This original and wide-ranging collection of essays offers, for the first time, a comprehensive examination of the political dimensions of that madcap comic poet Aristophanes. Rejecting the claim that Aristophanes is little more than a mere comedian, the contributors to this fascinating volume demonstrate that Aristophanes deserves to be placed in the ranks of the greatest Greek political thinkers. As these essays reveal, all of Aristophanes’ plays treat issues of fundamental political importance, from war and peace, poverty and wealth, the relation between the sexes, demagoguery and democracy to the role of philosophy and poetry in political society. Accessible to students as well as scholars, The Political Theory of Aristophanes can be utilized easily in the classroom, but at the same time serve as a valuable source for those conducting more advanced research. Whether the field is political philosophy, classical studies, history, or literary criticism, this work will make it necessary to reconceptualize how we understand this great Athenian poet and force us to recognize the political ramifications and underpinnings of his uproarious comedies.
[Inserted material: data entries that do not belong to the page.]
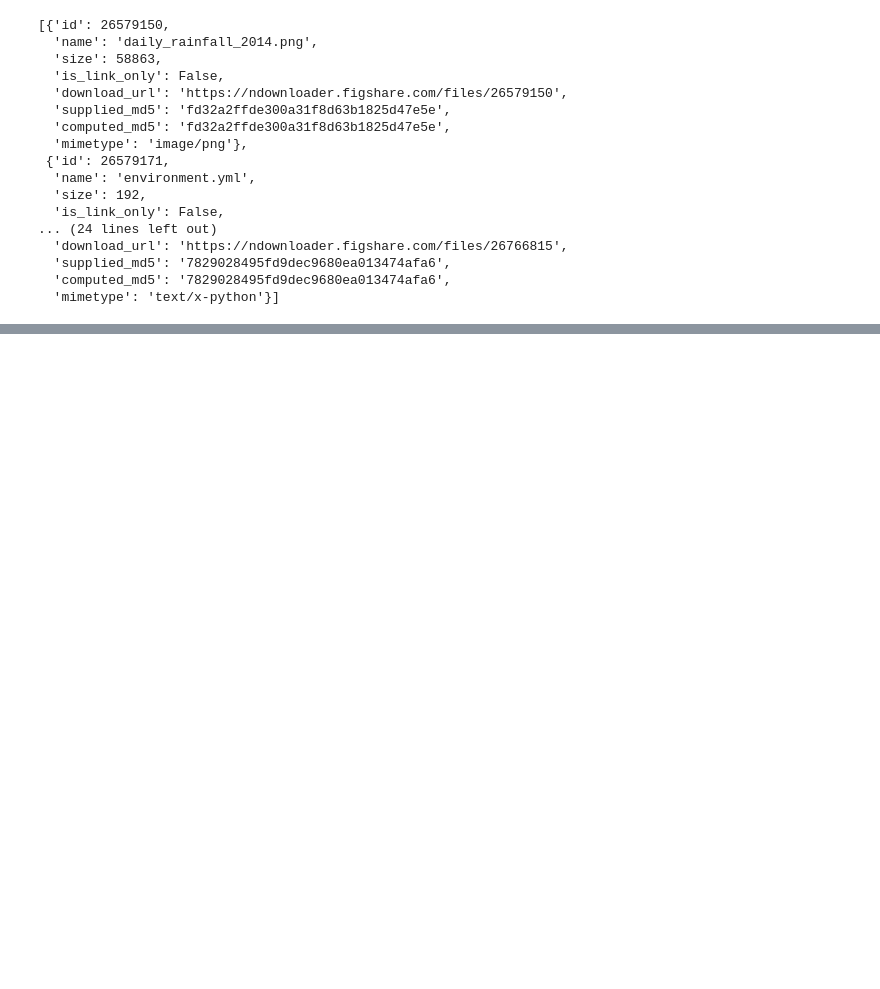
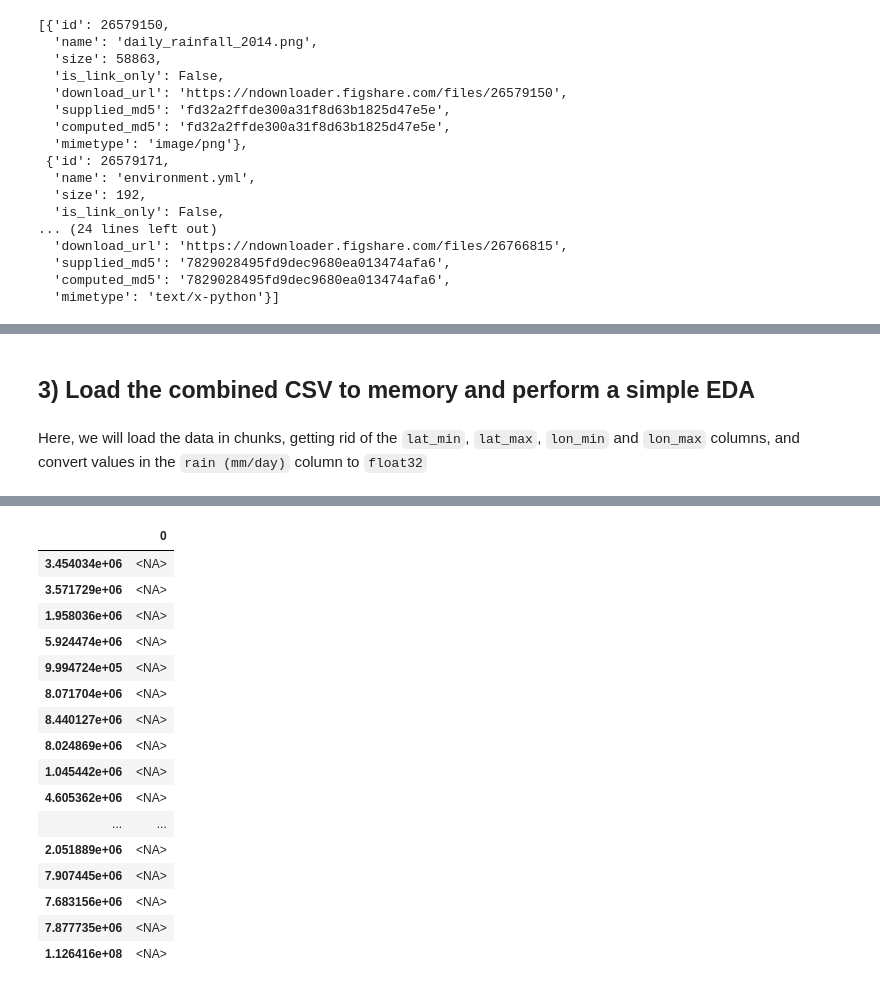
Before and after one commit to SimplyTim/rainfall-predictor, a Jupyter notebook: milestone_1.ipynb, the cells around one changed output, grey strips where cells are left out. Drawn from its saved outputs; the diff is of its cells as text; code cells hidden in the pictures; blank space fills up the shorter version.

```diff
--- a/milestone_1.ipynb
+++ b/milestone_1.ipynb
@@ -49,0 +118,28 @@ files
+# %% [markdown]
+## 3) Load the combined CSV to memory and perform a simple EDA
+# %% [markdown]
+Here, we will load the data in chunks, getting rid of the `lat_min`, `lat_max`, `lon_min` and `lon_max` columns, and convert values in the `rain (mm/day)` column to `float32`
+# %%
+%%time
+
+# Load only "time". "model" and "rain (mm/day) columns, with
+# "time" as datetime, "model" as string and "rain (mm/day) as float32
+# Also read as chunks, and perform EDA on each chunk
+
+usecols = ["time", "rain (mm/day)", "model"]
+dtypes = {"time": "string",
+          "rain (mm/day)": "float32",
+          "model": "string"}
+
+value_counts = pd.Series(dtype=int)
+rainfall_total = pd.Series(dtype=float)
+
+for chunk in pd.read_csv("data/combined_data.csv",
+    usecols = usecols,
+    dtype = dtypes,
+    parse_dates=["time"] ,
+    chunksize=1_000_000
+):
+    value_counts = value_counts.add(chunk["model"].value_counts(), fill_value=0)
+    rainfall_total = rainfall_total.add(chunk.groupby("model")["rain (mm/day)"].sum(), fill_value=0)
+# %% [output]
@@ -49,0 +148,17 @@ files
+|  | 0 |
+| 3.454034e+06 | <NA> |
+| 3.571729e+06 | <NA> |
+| 1.958036e+06 | <NA> |
+| 5.924474e+06 | <NA> |
+| 9.994724e+05 | <NA> |
+| 8.071704e+06 | <NA> |
+| 8.440127e+06 | <NA> |
+| 8.024869e+06 | <NA> |
+| 1.045442e+06 | <NA> |
+| 4.605362e+06 | <NA> |
+| ... | ... |
+| 2.051889e+06 | <NA> |
+| 7.907445e+06 | <NA> |
+| 7.683156e+06 | <NA> |
+| 7.877735e+06 | <NA> |
+| 1.126416e+08 | <NA> |
```
Also changed, not shown: parts of 14 cells of this notebook, 1 other file.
grows bigger each day as time flows (huporreontos). Strepsiades then asks whether the Seeing Democracy in the Clouds 23 sea is bigger now than it had been previously, and the creditor answers that it is equal in size, because it would not be right (dikaion) for it to be larger. Strepsiades concludes that if it is not right for the sea to increase, even though rivers flow into it (epirreontōn), then the creditor has no right to demand that his money so increase. What makes Strepsiades’
Press, 2004), 209–13, 278–83. 15. Stout, Democracy and Tradition, 279, offers the following example: “As in street soccer or sandlot baseball, all of the participants have the authority to ‘keep score,’ and each of them necessarily does so in light of his or her already-adopted commitments. That I have the authority to track commitments and entitlements, and thus to draw the fundamental normative distinction from my own point of view, does not make my commitments correct; nor does it make me
second passage comes from Aristophanes’ latest surviving play, Wealth. Produced in 388 BCE, Wealth’s plot imagines the success of its hero, Chremylus, in bringing economic justice to the world. He does so by restoring the sight of the heretofore blind god Wealth. He must first, though, defeat the goddess Poverty in a rhetorical agon. As Poverty makes powerful arguments about how she spurs humans to hard work while Wealth makes them lazy, Chremylus defiantly declares: “Now get lost and stop your
is clear. In the world of comedy, however, this is perfectly compatible with a claim that the city itself is irrational, which is the claim that has been built up over the course of the play. Unlike the idea of a private peace or a city in the clouds, the basic law that governs the Knights—that in Athens the viler you are, the more certain you are to succeed—is not on its surface absurd. The absurdity lies not in the idea itself, but rather in its acceptance by Athenians. Just as there is nothing
where the name points, and to how its various meanings fit together. Like Philomela, the ingenuity of the gods is transcendent. Unlike the bird-gods fostered by Pisthetairos, the hoopoe into which the gods transform Tereus points beyond him. And in having Tereus passively announce the last eighteen birds as they enter during the parodos, providing a last word of sorts, it seems Aristophanes does, too. Aristophanes’ punishment rivals that of the gods. Tereus took Philomela’s tongue but could not